EXERCISE INSTRUCTIONS:
The pictures in the data below are to be omitted; all else must be duplicated exactly.

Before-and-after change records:
..............................

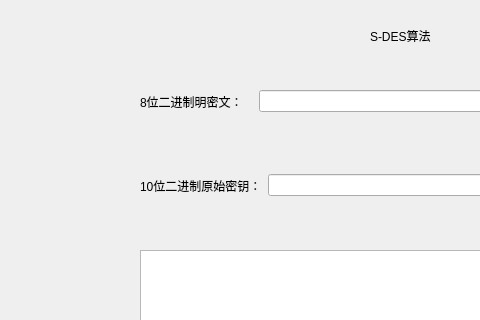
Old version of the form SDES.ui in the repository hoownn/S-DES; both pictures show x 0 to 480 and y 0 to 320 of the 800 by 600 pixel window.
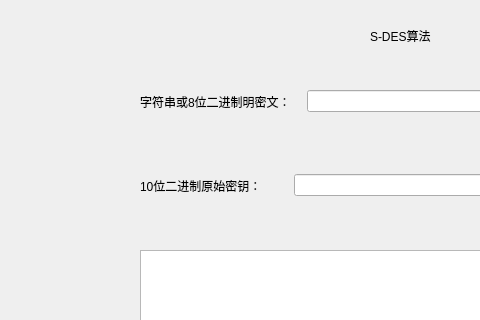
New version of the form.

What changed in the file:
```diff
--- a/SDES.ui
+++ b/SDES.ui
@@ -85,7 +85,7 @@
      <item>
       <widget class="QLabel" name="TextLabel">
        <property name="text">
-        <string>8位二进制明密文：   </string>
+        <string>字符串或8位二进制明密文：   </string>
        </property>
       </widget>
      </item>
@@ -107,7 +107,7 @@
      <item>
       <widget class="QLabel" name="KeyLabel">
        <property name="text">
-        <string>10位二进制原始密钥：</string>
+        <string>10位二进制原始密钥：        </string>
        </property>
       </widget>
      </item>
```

..............................

WRITTEN RESPONSE:
Old version of the form SDES.ui in the repository hoownn/S-DES; both pictures show x 0 to 480 and y 0 to 320 of the 800 by 600 pixel window.
New version of the form.

What changed in the file:
```diff
--- a/SDES.ui
+++ b/SDES.ui
@@ -85,7 +85,7 @@
      <item>
       <widget class="QLabel" name="TextLabel">
        <property name="text">
-        <string>8位二进制明密文：   </string>
+        <string>字符串或8位二进制明密文：   </string>
        </property>
       </widget>
      </item>
@@ -107,7 +107,7 @@
      <item>
       <widget class="QLabel" name="KeyLabel">
        <property name="text">
-        <string>10位二进制原始密钥：</string>
+        <string>10位二进制原始密钥：        </string>
        </property>
       </widget>
      </item>
```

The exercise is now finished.